Friday, June 12, 2009
Alen was Poor All His Life. It Runs in the Family.
Why is it that some family characteristics are handed down from generation to generation and some are not?
For instance, red hair pops up in my family, often skipping generations. Some of my grandma’s brothers and sisters had it, but then it was only passed to one of my cousins. Yet, two others of my generation, not red heads, ended up with a red-headed child.
Then there’s the infamous “Bailey head” as my dad ( NOT a Bailey) called it. The Bailey head is a bit large. And the Bailey nose is a bit wide. I was fortunate to be blessed with both. I don’t know where my little “chest” came from, but my unhappy daughters are also the recipients of this diminutive trait. However, these are all just physical attributes.
Sometimes poverty does seem to “run in the family”, but not always. Not in our family, though, or at least it didn’t use to. My parents were poor, both having been raised by single mothers. My dad’s father died when Dad was four. He had a ruptured appendix and gangrene set in before he could get from out in the country to Atlanta for medical attention. My mom’s father deserted his family on the side of the road when she was just a babe in arms. So, both of my grandmothers were the sole providers for their family. I never knew my dad’s mom as she passed away just before I was born. But my Grandma Bryan I did know, yet I didn’t understand how hard she had worked all her life until I was an adult. She worked in textile factories, raised five children, and would never divorce or declare dead the man who left her.
As a result, my parents knew what it was like to grow up without luxuries. They never went without food or clothes, but I know they often had very little. My dad would tell me about eating onion sandwiches. My mom was working and buying her own clothes on a $2.00–a-week plan when she was fourteen. They learned to work hard, make-do with little and do without a lot. As for myself, I never wanted for any necessities when I was growing up.
Dad worked hard to provide for us financially, allowing Mom to stay home and provide us with stability, security, and her time and talents. Their thrift allowed us to have a carefree childhood. We worked around the house to earn our allowance, but we were never worried about food or clothing.
We were very comfortable by the world’s standards. But, we were also rich in something that can’t be measured. That was the feeling of belonging to a family and to knowing home was a safe place of refuge.
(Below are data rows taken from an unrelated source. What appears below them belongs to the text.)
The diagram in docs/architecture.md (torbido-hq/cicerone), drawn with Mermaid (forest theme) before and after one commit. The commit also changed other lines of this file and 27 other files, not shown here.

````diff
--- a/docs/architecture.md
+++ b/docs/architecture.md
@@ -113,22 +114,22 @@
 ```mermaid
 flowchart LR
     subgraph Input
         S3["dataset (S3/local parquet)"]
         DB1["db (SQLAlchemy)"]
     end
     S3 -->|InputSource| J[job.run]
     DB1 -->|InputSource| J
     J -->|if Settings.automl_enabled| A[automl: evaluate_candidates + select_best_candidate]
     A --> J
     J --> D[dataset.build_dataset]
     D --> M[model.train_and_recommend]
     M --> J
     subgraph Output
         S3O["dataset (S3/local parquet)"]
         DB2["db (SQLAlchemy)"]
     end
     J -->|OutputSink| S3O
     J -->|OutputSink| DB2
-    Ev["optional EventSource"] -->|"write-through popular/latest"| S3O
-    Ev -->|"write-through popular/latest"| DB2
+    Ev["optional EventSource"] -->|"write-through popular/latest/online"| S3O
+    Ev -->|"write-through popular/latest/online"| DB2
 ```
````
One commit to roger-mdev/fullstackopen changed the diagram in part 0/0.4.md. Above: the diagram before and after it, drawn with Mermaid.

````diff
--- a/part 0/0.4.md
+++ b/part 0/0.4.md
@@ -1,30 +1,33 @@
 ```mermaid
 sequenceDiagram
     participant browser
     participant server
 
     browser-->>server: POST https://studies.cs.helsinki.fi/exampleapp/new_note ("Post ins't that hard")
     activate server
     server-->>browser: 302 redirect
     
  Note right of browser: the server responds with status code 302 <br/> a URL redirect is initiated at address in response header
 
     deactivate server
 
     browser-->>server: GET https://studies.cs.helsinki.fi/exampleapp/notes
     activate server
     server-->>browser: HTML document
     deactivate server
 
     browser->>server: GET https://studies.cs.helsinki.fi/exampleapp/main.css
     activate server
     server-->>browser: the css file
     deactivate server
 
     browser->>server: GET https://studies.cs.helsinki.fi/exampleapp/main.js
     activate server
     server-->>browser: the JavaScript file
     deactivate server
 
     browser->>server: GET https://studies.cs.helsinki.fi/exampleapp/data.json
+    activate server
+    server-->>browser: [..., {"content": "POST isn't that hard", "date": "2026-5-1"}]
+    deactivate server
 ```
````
And love. We were rich in love. And love is one thing I want to continue to “run in the family”.